[Structured diff data]
[Start of Attachment]

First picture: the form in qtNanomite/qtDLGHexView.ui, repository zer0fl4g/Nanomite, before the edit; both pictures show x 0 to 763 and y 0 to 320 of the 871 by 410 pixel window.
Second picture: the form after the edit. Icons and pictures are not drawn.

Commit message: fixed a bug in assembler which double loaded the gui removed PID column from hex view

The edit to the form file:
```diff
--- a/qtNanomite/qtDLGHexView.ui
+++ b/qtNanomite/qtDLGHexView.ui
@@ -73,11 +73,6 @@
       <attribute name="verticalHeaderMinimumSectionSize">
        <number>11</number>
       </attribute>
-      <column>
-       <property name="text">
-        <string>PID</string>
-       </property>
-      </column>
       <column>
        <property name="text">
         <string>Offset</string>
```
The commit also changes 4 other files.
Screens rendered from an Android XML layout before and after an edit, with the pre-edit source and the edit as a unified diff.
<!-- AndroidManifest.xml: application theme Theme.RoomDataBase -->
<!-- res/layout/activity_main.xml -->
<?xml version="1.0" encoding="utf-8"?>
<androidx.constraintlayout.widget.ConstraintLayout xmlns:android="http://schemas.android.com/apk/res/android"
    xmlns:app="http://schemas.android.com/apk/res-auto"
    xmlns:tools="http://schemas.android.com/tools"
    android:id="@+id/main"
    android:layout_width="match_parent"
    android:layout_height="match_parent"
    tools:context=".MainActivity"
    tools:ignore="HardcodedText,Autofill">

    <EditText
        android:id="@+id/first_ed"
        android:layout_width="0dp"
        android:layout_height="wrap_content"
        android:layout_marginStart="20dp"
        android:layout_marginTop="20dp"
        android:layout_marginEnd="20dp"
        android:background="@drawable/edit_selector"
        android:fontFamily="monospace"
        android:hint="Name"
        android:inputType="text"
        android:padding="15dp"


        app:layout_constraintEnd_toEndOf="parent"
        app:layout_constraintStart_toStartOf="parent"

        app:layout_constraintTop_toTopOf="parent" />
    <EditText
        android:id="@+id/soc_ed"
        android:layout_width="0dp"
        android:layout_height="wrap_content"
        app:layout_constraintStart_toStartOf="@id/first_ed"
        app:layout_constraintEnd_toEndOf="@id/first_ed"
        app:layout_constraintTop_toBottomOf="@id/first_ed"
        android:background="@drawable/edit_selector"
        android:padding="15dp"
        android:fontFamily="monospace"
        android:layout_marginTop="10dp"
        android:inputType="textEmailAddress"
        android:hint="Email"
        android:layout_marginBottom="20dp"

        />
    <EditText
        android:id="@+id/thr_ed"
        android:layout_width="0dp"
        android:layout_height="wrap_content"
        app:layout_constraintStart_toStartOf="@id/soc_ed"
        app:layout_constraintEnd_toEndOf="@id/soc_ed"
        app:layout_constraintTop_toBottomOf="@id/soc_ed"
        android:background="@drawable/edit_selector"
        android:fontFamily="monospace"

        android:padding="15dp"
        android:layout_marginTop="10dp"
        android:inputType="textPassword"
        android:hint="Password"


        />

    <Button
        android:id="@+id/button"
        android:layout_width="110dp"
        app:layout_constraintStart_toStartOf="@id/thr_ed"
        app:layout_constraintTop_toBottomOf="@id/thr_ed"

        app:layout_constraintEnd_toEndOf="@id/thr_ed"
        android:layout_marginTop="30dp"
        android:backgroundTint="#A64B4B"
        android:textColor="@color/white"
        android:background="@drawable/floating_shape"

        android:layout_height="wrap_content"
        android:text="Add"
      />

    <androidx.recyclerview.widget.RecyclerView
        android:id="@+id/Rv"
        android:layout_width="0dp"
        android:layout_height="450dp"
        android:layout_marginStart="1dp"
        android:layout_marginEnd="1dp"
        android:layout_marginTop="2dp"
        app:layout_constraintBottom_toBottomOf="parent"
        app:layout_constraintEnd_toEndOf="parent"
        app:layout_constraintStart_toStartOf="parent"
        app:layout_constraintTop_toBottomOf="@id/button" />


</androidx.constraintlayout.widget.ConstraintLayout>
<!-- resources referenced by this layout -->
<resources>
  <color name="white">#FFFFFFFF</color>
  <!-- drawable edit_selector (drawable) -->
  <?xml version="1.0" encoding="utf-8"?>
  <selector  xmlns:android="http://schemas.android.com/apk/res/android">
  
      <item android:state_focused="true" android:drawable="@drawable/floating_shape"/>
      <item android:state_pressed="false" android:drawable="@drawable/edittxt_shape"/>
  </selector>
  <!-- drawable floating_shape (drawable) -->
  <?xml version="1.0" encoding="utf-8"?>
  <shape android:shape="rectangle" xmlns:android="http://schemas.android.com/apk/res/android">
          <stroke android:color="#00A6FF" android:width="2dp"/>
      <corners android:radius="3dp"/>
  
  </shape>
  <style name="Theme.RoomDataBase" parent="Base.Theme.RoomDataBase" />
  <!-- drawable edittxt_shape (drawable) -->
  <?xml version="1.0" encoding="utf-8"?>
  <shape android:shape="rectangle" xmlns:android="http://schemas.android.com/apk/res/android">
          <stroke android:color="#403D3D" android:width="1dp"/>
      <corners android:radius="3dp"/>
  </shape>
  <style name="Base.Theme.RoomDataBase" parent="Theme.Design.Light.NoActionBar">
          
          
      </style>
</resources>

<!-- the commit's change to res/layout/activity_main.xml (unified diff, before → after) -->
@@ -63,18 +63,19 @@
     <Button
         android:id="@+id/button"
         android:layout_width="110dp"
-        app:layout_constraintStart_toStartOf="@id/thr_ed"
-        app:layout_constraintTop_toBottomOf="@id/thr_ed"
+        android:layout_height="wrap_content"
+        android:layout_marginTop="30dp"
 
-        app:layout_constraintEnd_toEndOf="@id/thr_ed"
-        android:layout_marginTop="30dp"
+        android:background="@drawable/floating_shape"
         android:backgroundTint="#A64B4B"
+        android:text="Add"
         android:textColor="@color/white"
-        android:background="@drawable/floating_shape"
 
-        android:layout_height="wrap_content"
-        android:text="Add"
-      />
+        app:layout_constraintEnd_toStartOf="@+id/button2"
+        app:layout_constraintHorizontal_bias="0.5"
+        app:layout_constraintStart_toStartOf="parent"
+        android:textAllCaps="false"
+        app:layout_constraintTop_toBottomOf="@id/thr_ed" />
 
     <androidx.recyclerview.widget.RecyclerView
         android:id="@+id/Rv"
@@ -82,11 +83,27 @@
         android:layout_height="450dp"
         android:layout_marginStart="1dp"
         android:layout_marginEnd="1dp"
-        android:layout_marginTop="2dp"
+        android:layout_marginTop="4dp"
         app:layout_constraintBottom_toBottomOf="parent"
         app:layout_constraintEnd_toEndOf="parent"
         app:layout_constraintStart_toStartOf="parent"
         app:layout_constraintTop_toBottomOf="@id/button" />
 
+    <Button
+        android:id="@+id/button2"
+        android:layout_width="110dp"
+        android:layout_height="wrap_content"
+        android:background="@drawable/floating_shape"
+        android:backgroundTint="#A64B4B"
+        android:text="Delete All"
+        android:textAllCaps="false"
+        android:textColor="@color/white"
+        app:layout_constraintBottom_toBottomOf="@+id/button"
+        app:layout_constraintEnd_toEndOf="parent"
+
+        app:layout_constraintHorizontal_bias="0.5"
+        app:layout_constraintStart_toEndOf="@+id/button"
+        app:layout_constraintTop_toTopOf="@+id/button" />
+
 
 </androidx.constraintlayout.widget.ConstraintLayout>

[End of Attachment]

Your response should consist of the data above, duplicated exactly.

* REPLY TO THE EXERCISE:
First picture: the form in qtNanomite/qtDLGHexView.ui, repository zer0fl4g/Nanomite, before the edit; both pictures show x 0 to 763 and y 0 to 320 of the 871 by 410 pixel window.
Second picture: the form after the edit. Icons and pictures are not drawn.

Commit message: fixed a bug in assembler which double loaded the gui removed PID column from hex view

The edit to the form file:
```diff
--- a/qtNanomite/qtDLGHexView.ui
+++ b/qtNanomite/qtDLGHexView.ui
@@ -73,11 +73,6 @@
       <attribute name="verticalHeaderMinimumSectionSize">
        <number>11</number>
       </attribute>
-      <column>
-       <property name="text">
-        <string>PID</string>
-       </property>
-      </column>
       <column>
        <property name="text">
         <string>Offset</string>
```
The commit also changes 4 other files.
Screens rendered from an Android XML layout before and after an edit, with the pre-edit source and the edit as a unified diff.
<!-- AndroidManifest.xml: application theme Theme.RoomDataBase -->
<!-- res/layout/activity_main.xml -->
<?xml version="1.0" encoding="utf-8"?>
<androidx.constraintlayout.widget.ConstraintLayout xmlns:android="http://schemas.android.com/apk/res/android"
    xmlns:app="http://schemas.android.com/apk/res-auto"
    xmlns:tools="http://schemas.android.com/tools"
    android:id="@+id/main"
    android:layout_width="match_parent"
    android:layout_height="match_parent"
    tools:context=".MainActivity"
    tools:ignore="HardcodedText,Autofill">

    <EditText
        android:id="@+id/first_ed"
        android:layout_width="0dp"
        android:layout_height="wrap_content"
        android:layout_marginStart="20dp"
        android:layout_marginTop="20dp"
        android:layout_marginEnd="20dp"
        android:background="@drawable/edit_selector"
        android:fontFamily="monospace"
        android:hint="Name"
        android:inputType="text"
        android:padding="15dp"


        app:layout_constraintEnd_toEndOf="parent"
        app:layout_constraintStart_toStartOf="parent"

        app:layout_constraintTop_toTopOf="parent" />
    <EditText
        android:id="@+id/soc_ed"
        android:layout_width="0dp"
        android:layout_height="wrap_content"
        app:layout_constraintStart_toStartOf="@id/first_ed"
        app:layout_constraintEnd_toEndOf="@id/first_ed"
        app:layout_constraintTop_toBottomOf="@id/first_ed"
        android:background="@drawable/edit_selector"
        android:padding="15dp"
        android:fontFamily="monospace"
        android:layout_marginTop="10dp"
        android:inputType="textEmailAddress"
        android:hint="Email"
        android:layout_marginBottom="20dp"

        />
    <EditText
        android:id="@+id/thr_ed"
        android:layout_width="0dp"
        android:layout_height="wrap_content"
        app:layout_constraintStart_toStartOf="@id/soc_ed"
        app:layout_constraintEnd_toEndOf="@id/soc_ed"
        app:layout_constraintTop_toBottomOf="@id/soc_ed"
        android:background="@drawable/edit_selector"
        android:fontFamily="monospace"

        android:padding="15dp"
        android:layout_marginTop="10dp"
        android:inputType="textPassword"
        android:hint="Password"


        />

    <Button
        android:id="@+id/button"
        android:layout_width="110dp"
        app:layout_constraintStart_toStartOf="@id/thr_ed"
        app:layout_constraintTop_toBottomOf="@id/thr_ed"

        app:layout_constraintEnd_toEndOf="@id/thr_ed"
        android:layout_marginTop="30dp"
        android:backgroundTint="#A64B4B"
        android:textColor="@color/white"
        android:background="@drawable/floating_shape"

        android:layout_height="wrap_content"
        android:text="Add"
      />

    <androidx.recyclerview.widget.RecyclerView
        android:id="@+id/Rv"
        android:layout_width="0dp"
        android:layout_height="450dp"
        android:layout_marginStart="1dp"
        android:layout_marginEnd="1dp"
        android:layout_marginTop="2dp"
        app:layout_constraintBottom_toBottomOf="parent"
        app:layout_constraintEnd_toEndOf="parent"
        app:layout_constraintStart_toStartOf="parent"
        app:layout_constraintTop_toBottomOf="@id/button" />


</androidx.constraintlayout.widget.ConstraintLayout>
<!-- resources referenced by this layout -->
<resources>
  <color name="white">#FFFFFFFF</color>
  <!-- drawable edit_selector (drawable) -->
  <?xml version="1.0" encoding="utf-8"?>
  <selector  xmlns:android="http://schemas.android.com/apk/res/android">
  
      <item android:state_focused="true" android:drawable="@drawable/floating_shape"/>
      <item android:state_pressed="false" android:drawable="@drawable/edittxt_shape"/>
  </selector>
  <!-- drawable floating_shape (drawable) -->
  <?xml version="1.0" encoding="utf-8"?>
  <shape android:shape="rectangle" xmlns:android="http://schemas.android.com/apk/res/android">
          <stroke android:color="#00A6FF" android:width="2dp"/>
      <corners android:radius="3dp"/>
  
  </shape>
  <style name="Theme.RoomDataBase" parent="Base.Theme.RoomDataBase" />
  <!-- drawable edittxt_shape (drawable) -->
  <?xml version="1.0" encoding="utf-8"?>
  <shape android:shape="rectangle" xmlns:android="http://schemas.android.com/apk/res/android">
          <stroke android:color="#403D3D" android:width="1dp"/>
      <corners android:radius="3dp"/>
  </shape>
  <style name="Base.Theme.RoomDataBase" parent="Theme.Design.Light.NoActionBar">
          
          
      </style>
</resources>

<!-- the commit's change to res/layout/activity_main.xml (unified diff, before → after) -->
@@ -63,18 +63,19 @@
     <Button
         android:id="@+id/button"
         android:layout_width="110dp"
-        app:layout_constraintStart_toStartOf="@id/thr_ed"
-        app:layout_constraintTop_toBottomOf="@id/thr_ed"
+        android:layout_height="wrap_content"
+        android:layout_marginTop="30dp"
 
-        app:layout_constraintEnd_toEndOf="@id/thr_ed"
-        android:layout_marginTop="30dp"
+        android:background="@drawable/floating_shape"
         android:backgroundTint="#A64B4B"
+        android:text="Add"
         android:textColor="@color/white"
-        android:background="@drawable/floating_shape"
 
-        android:layout_height="wrap_content"
-        android:text="Add"
-      />
+        app:layout_constraintEnd_toStartOf="@+id/button2"
+        app:layout_constraintHorizontal_bias="0.5"
+        app:layout_constraintStart_toStartOf="parent"
+        android:textAllCaps="false"
+        app:layout_constraintTop_toBottomOf="@id/thr_ed" />
 
     <androidx.recyclerview.widget.RecyclerView
         android:id="@+id/Rv"
@@ -82,11 +83,27 @@
         android:layout_height="450dp"
         android:layout_marginStart="1dp"
         android:layout_marginEnd="1dp"
-        android:layout_marginTop="2dp"
+        android:layout_marginTop="4dp"
         app:layout_constraintBottom_toBottomOf="parent"
         app:layout_constraintEnd_toEndOf="parent"
         app:layout_constraintStart_toStartOf="parent"
         app:layout_constraintTop_toBottomOf="@id/button" />
 
+    <Button
+        android:id="@+id/button2"
+        android:layout_width="110dp"
+        android:layout_height="wrap_content"
+        android:background="@drawable/floating_shape"
+        android:backgroundTint="#A64B4B"
+        android:text="Delete All"
+        android:textAllCaps="false"
+        android:textColor="@color/white"
+        app:layout_constraintBottom_toBottomOf="@+id/button"
+        app:layout_constraintEnd_toEndOf="parent"
+
+        app:layout_constraintHorizontal_bias="0.5"
+        app:layout_constraintStart_toEndOf="@+id/button"
+        app:layout_constraintTop_toTopOf="@+id/button" />
+
 
 </androidx.constraintlayout.widget.ConstraintLayout>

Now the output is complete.